WHAT IS NEEDED
Look through the listing below and report how many lines contain "display", as a bare number.

DATA TO EXAMINE
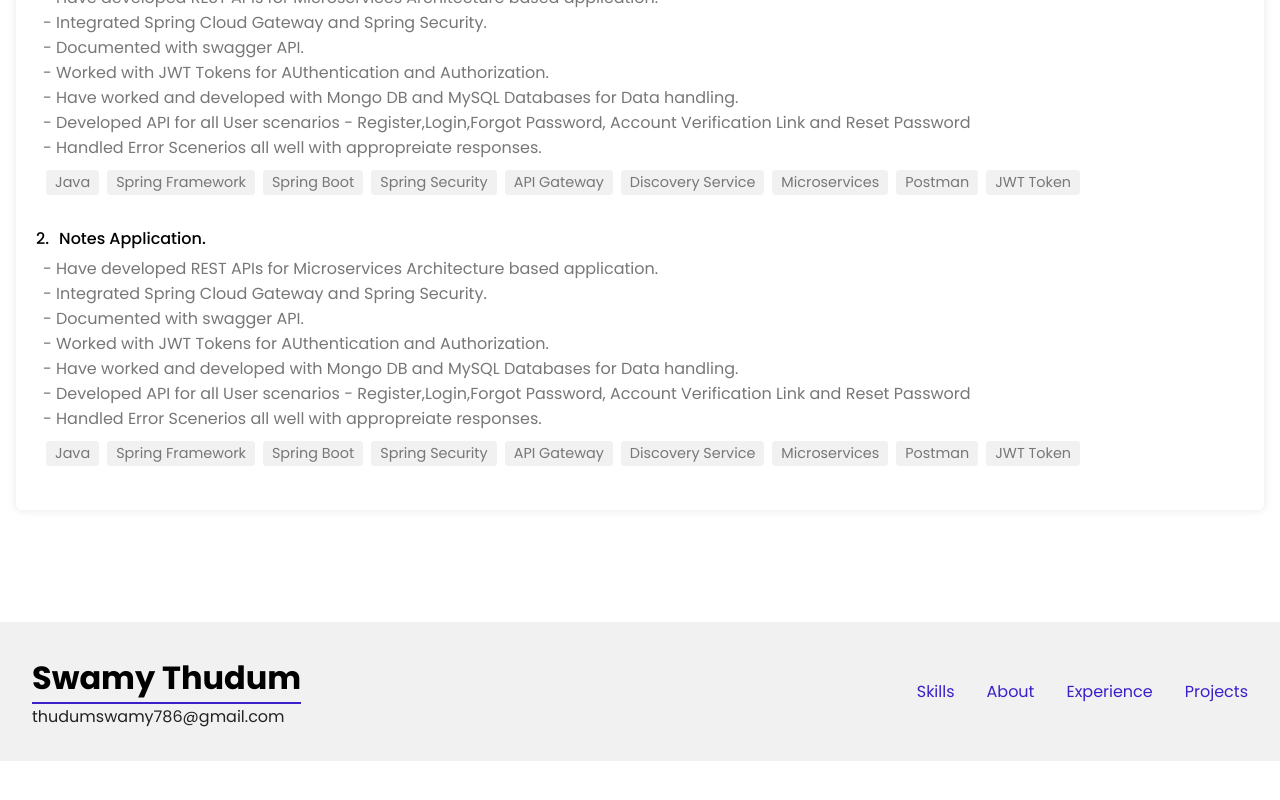
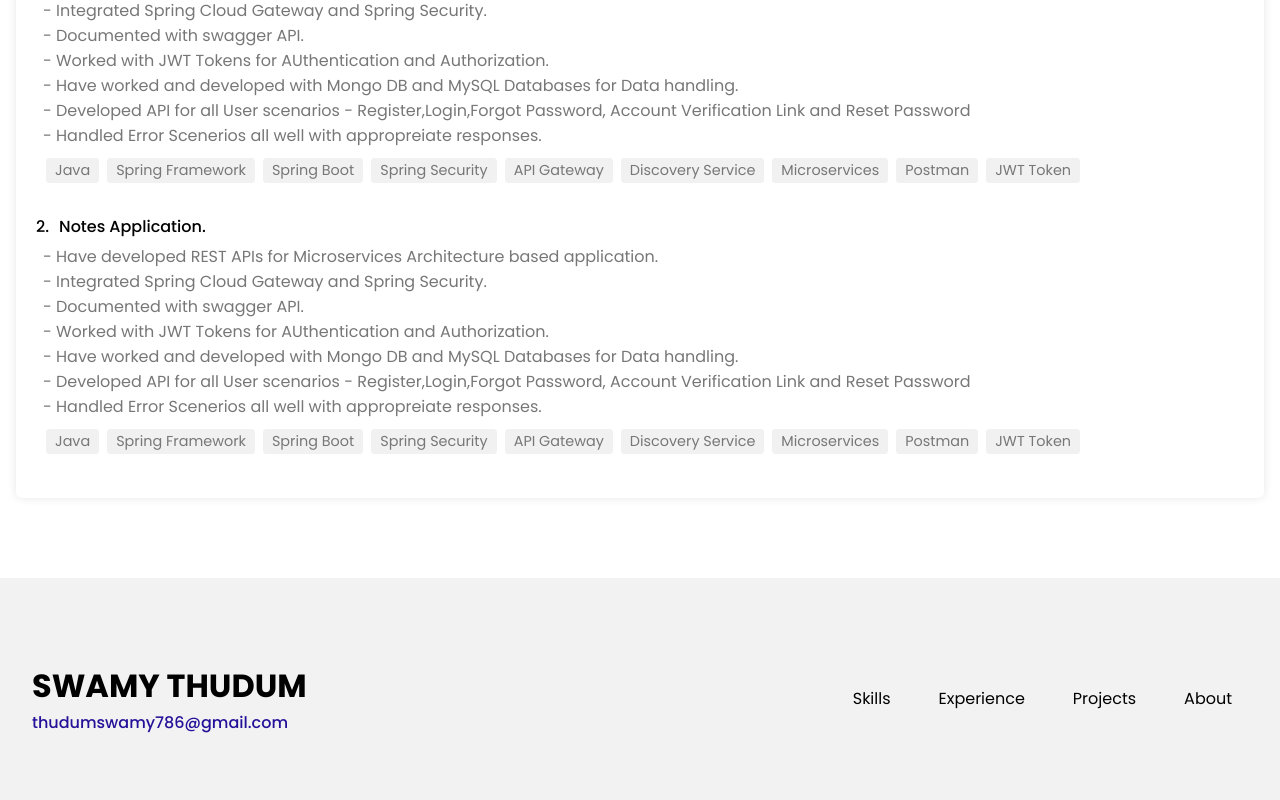
Before and after one commit to thisisswamy/personal-portfolio, an Angular app: page / in a window 1280 px wide. Shown: the part 1902-2702 px from the top of the page. Before the commit the page ends 2663 px from the top, so only its background shows below. Built offline with nearby package versions, Linux system fonts and the light colour scheme.

Commit message:
finished all details

```diff
--- a/src/app/app.component.scss
+++ b/src/app/app.component.scss
@@ -6,12 +6,17 @@
     overflow: auto;
     .header-content{
         width: 100%;
+        position: fixed;
+        top: 0;
+        background-color: #fff;
+        z-index: 1;
     }
     .screen-wrapper{
         max-width: 	1366px;
         width: 100%;
         .router-content{
             padding: 0 1em;
+            margin-top: 5em;
         }
 
 
--- a/src/app/app.module.ts
+++ b/src/app/app.module.ts
@@ -5,9 +5,7 @@ import { AppRoutingModule } from './app-routing.module';
 import { AppComponent } from './app.component';
 import { HeaderComponent } from './common/components/header/header.component';
 import { FooterComponent } from './common/components/footer/footer.component';
-import { ProjectCardComponent } from './common/components/project-card/project-card.component';
-import { ExperienceCardComponent } from './common/components/experience-card/experience-card.component';
-import { SkillsCardComponent } from './common/components/skills-card/skills-card.component';
+
 
 
 @NgModule({
--- a/src/app/common/components/footer/footer.component.html
+++ b/src/app/common/components/footer/footer.component.html
@@ -1,24 +1,17 @@
-<footer>
-    <div class="footer-elements">
-        <div class="author-info">
-            <h1>Swamy Thudum</h1>
-            <a href="mailto:thudumswamy786@gmail">{{gmailAddress}}</a>
-        </div>
-        <div class="quick-links">
-            <ul>
-                <li>
-                    <a href="#skills">Skills</a>
-                </li>
-                <li>
-                    <a href="#about">About</a>
-                </li>
-                <li>
-                    <a href="#experiance">Experience</a>
-                </li>
-                <li>
-                    <a href="#projects">Projects</a>
-                </li>
+<div class="wrapper">
+    <div class="title-nav">
+        <div class="title">
+            <h2>Swamy Thudum</h2>
+            <small>{{gmailAddress}}</small>
+          </div>
+          <div class="menu">
+            <ul (click)="navigation($event)">
+            <!-- <ul > -->
+              <li id="skills">Skills</li>
+              <li id="experience">Experience</li>
+              <li id="experience">Projects</li>
+              <li id="about">About</li>
             </ul>
-        </div>
+          </div>
     </div>
-</footer>
+</div>
--- a/src/app/common/components/footer/footer.component.scss
+++ b/src/app/common/components/footer/footer.component.scss
@@ -1,47 +1,71 @@
-footer{
+.wrapper{
     display: flex;
-    flex-wrap: wrap;
     justify-content: center;
-    padding: 2em;
-    // height: 40vh;
-    background-color: #f1f1f1;
-    margin-top: 2em;
-   .footer-elements{
-    width: 1366px;
-    display: flex;
-    justify-content: space-between;
-    align-items: center;
-    .author-info{
-        h1{
-            border-bottom:2px solid #3920c9;
+    // align-items: center;
+    padding: 0 3em 0 2em;
+    height: 30vh;
+    background-color: #f1f2f1;
+
+    .title-nav{
+        width: 1366px;
+        display: flex;
+        justify-content: space-between;
+        align-items: center;
+        .title{
+            cursor: pointer;
+            h2{
+                font-size: 2em;
+                text-transform: uppercase;
+            }
+            small{
+                // color: #0257dffe;
+                color: #251199;
+                position: relative;
+                // top: -8px;
+                font-weight: 500;
+                font-size: 1em;
+                padding-top: 10px;
+            }
         }
-        a{
-            text-decoration: none;
-            color: #222;
+
+        .menu{
+            ul{
+                margin: 0;
+                padding: 0;
+                display: flex;
+                list-style: none;
+                gap: 3em;
+                li{
+                    // font-weight: 410;
+                }
+                li:hover{
+                    // color: rgb(66, 66, 239);
+                    color: #3920c9;
+                    cursor: pointer;
+                    font-weight: 410;
+                }
+                @media(max-width:420px){
+                    flex-direction: column;
+                    gap: 1em;
+                    justify-items: center;
+                    align-items: center;
+                    padding: 2em 0;
+
+                }
+            }
+
+
+        }
+        @media(max-width:890px){
+           flex-direction: column;
+           padding: 2em 0;
+           justify-content: space-evenly;
         }
 
     }
-    .quick-links{
-        ul{
-            list-style: none;
-            display: flex;
-            flex-wrap: wrap;
-            gap: 2em;
-            li{
-                a{
-                    text-decoration: none;
-                    color: #3920c9;
-                }
-            }
-        }
+    @media(max-width:420px){
+        height: 50svh;
+
     }
-   }
 
-    @media(max-width:900px){
-        flex-direction: column;
-        /* text-align: center; */
-        justify-content: center;
-        align-items: center;
-        gap: 1em;
-    }
 }
--- a/src/app/common/components/header/header.component.html
+++ b/src/app/common/components/header/header.component.html
@@ -2,16 +2,15 @@
     <div class="title-nav">
         <div class="title">
             <h2>Swamy</h2>
-            <small>Full Stack Developer</small>
+            <small>Software Engineer</small>
 
           </div>
           <div class="menu">
-            <ul>
-              <li>Home</li>
-              <li>Skills</li>
-              <li>Experience</li>
-              <li>Projects</li>
-              <li>About</li>
+            <ul (click)="navigationFromHeader($event)">
+              <li class="skills">Skills</li>
+              <li class="experience">Experience</li>
+              <li class="experience">Projects</li>
+              <li class="about">About</li>
             </ul>
           </div>
           <div class="menu-icons" [ngClass]="isMenuOpened ? 'cross-menu' : ''" (click)="menuEvents()">
@@ -24,12 +23,11 @@
 
   <div class="mobile-menu" *ngIf="isMenuOpened">
     <div class="menu">
-      <ul>
-        <li>Home</li>
-        <li>Skills</li>
-        <li>Experience</li>
-        <li>Projects</li>
-        <li>About</li>
+      <ul (click)="navigationFromHeaderForMobile($event)">
+        <li class="skills">Skills</li>
+        <li class="experience">Experience</li>
+        <li class="experience">Projects</li>
+        <li class="about">About</li>
       </ul>
     </div>
   </div>
--- a/src/app/common/service/data-service.service.ts
+++ b/src/app/common/service/data-service.service.ts
@@ -1,11 +1,14 @@
 import { Injectable } from '@angular/core';
-import {BehaviorSubject} from 'rxjs'
+import {BehaviorSubject, Subject} from 'rxjs'
 
 @Injectable({
   providedIn: 'root'
 })
 export class DataServiceService {
   menuOpenBSubject = new BehaviorSubject<Boolean>(false);
+
+  navigationSubject = new Subject();
+  headerNavigationSubject = new Subject();
   constructor() { }
 
 }
--- a/src/app/home/landing-page/landing-page.component.html
+++ b/src/app/home/landing-page/landing-page.component.html
@@ -1,7 +1,8 @@
 <div class="wrapper">
     <div class="first-section" id="about">
        <div class="note">
-            <p class="title">I'm <span>Developer</span></p>
+            <!-- <p class="title">I'm <span>Developer</span></p> -->
+            <p class="title">Hii, <span>Folks</span></p>
             <p class="sub-title">Personality</p>
             <div class="about">
                 <p>
@@ -11,25 +12,25 @@
             </div>
             <div class="button-icons">
                 <button>
-                    Download CV
+                    <a class="link" href="https://www.canva.com/design/DAE2zCSvfWg/JTeMe8W2g4tWDa60_kiJWg/edit?utm_content=DAE2zCSvfWg&utm_campaign=designshare&utm_medium=link2&utm_source=sharebutton" target="_blank">Download CV</a>
                 </button>
                 <div class="icons">
                     <span>
-                        <a href="">
+                        <a href="https://www.linkedin.com/in/swamy-t/" target="_blank" title="LinkedIn">
                             <svg xmlns="http://www.w3.org/2000/svg" width="30" height="30" fill="#3920c9" class="bi bi-linkedin" viewBox="0 0 16 16">
                                 <path d="M0 1.146C0 .513.526 0 1.175 0h13.65C15.474 0 16 .513 16 1.146v13.708c0 .633-.526 1.146-1.175 1.146H1.175C.526 16 0 15.487 0 14.854V1.146zm4.943 12.248V6.169H2.542v7.225h2.401zm-1.2-8.212c.837 0 1.358-.554 1.358-1.248-.015-.709-.52-1.248-1.342-1.248-.822 0-1.359.54-1.359 1.248 0 .694.521 1.248 1.327 1.248h.016zm4.908 8.212V9.359c0-.216.016-.432.08-.586.173-.431.568-.878 1.232-.878.869 0 1.216.662 1.216 1.634v3.865h2.401V9.25c0-2.22-1.184-3.252-2.764-3.252-1.274 0-1.845.7-2.165 1.193v.025h-.016a5.54 5.54 0 0 1 .016-.025V6.169h-2.4c.03.678 0 7.225 0 7.225h2.4z"/>
                               </svg>
                         </a>
                     </span>
                     <span>
-                       <a href="">
+                       <a href="https://github.com/thisisswamy" target="_blank" title="GitHub">
                         <svg xmlns="http://www.w3.org/2000/svg" width="30" height="30" fill="#00000" class="bi bi-github" viewBox="0 0 16 16">
                             <path d="M8 0C3.58 0 0 3.58 0 8c0 3.54 2.29 6.53 5.47 7.59.4.07.55-.17.55-.38 0-.19-.01-.82-.01-1.49-2.01.37-2.53-.49-2.69-.94-.09-.23-.48-.94-.82-1.13-.28-.15-.68-.52-.01-.53.63-.01 1.08.58 1.23.82.72 1.21 1.87.87 2.33.66.07-.52.28-.87.51-1.07-1.78-.2-3.64-.89-3.64-3.95 0-.87.31-1.59.82-2.15-.08-.2-.36-1.02.08-2.12 0 0 .67-.21 2.2.82.64-.18 1.32-.27 2-.27.68 0 1.36.09 2 .27 1.53-1.04 2.2-.82 2.2-.82.44 1.1.16 1.92.08 2.12.51.56.82 1.27.82 2.15 0 3.07-1.87 3.75-3.65 3.95.29.25.54.73.54 1.48 0 1.07-.01 1.93-.01 2.2 0 .21.15.46.55.38A8.012 8.012 0 0 0 16 8c0-4.42-3.58-8-8-8z"/>
                         </svg>
                        </a>
                     </span>
                     <span>
-                        <a href="">
+                        <a href="https://mail.google.com/mail/" target="_blank" title="G-Mail">
                             <svg xmlns="http://www.w3.org/2000/svg" width="30" height="30" fill="#FF0000" class="bi bi-envelope-at-fill" viewBox="0 0 16 16">
                                 <path d="M2 2A2 2 0 0 0 .05 3.555L8 8.414l7.95-4.859A2 2 0 0 0 14 2H2Zm-2 9.8V4.698l5.803 3.546L0 11.801Zm6.761-2.97-6.57 4.026A2 2 0 0 0 2 14h6.256A4.493 4.493 0 0 1 8 12.5a4.49 4.49 0 0 1 1.606-3.446l-.367-.225L8 9.586l-1.239-.757ZM16 9.671V4.697l-5.803 3.546.338.208A4.482 4.482 0 0 1 12.5 8c1.414 0 2.675.652 3.5 1.671Z"/>
                                 <path d="M15.834 12.244c0 1.168-.577 2.025-1.587 2.025-.503 0-1.002-.228-1.12-.648h-.043c-.118.416-.543.643-1.015.643-.77 0-1.259-.542-1.259-1.434v-.529c0-.844.481-1.4 1.26-1.4.585 0 .87.333.953.63h.03v-.568h.905v2.19c0 .272.18.42.411.42.315 0 .639-.415.639-1.39v-.118c0-1.277-.95-2.326-2.484-2.326h-.04c-1.582 0-2.64 1.067-2.64 2.724v.157c0 1.867 1.237 2.654 2.57 2.654h.045c.507 0 .935-.07 1.18-.18v.731c-.219.1-.643.175-1.237.175h-.044C10.438 16 9 14.82 9 12.646v-.214C9 10.36 10.421 9 12.485 9h.035c2.12 0 3.314 1.43 3.314 3.034v.21Zm-4.04.21v.227c0 .586.227.8.581.8.31 0 .564-.17.564-.743v-.367c0-.516-.275-.708-.572-.708-.346 0-.573.245-.573.791Z"/>
@@ -43,7 +44,7 @@
         <img src="../../../assets/Imges/pic4.jpg" alt="PROFILE PIC" srcset="" loading="lazy">
        </div>
     </div>
-    <div class="skills-section common-margins">
+    <div class="skills-section common-margins" id="skills">
         <div class="section-title">
             <p class="title-name">Technical Skills</p>
         </div>
@@ -54,7 +55,7 @@
 
         </div>
     </div>
-    <div class="skills-section common-margins">
+    <div class="skills-section common-margins" id="experience">
         <div class="section-title">
             <p class="title-name">Work & Experience</p>
         </div>
```
Also changed, not shown: src/app/common/components/footer/footer.component.ts (+11 -0 lines), src/app/common/components/header/header.component.ts (+19 -0 lines), src/app/common/service/DataConstants.ts (+5 -5 lines), src/app/home/landing-page/landing-page.component.scss (+8 -1 lines), src/app/home/landing-page/landing-page.component.ts (+15 -2 lines).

ANSWER SPACE
5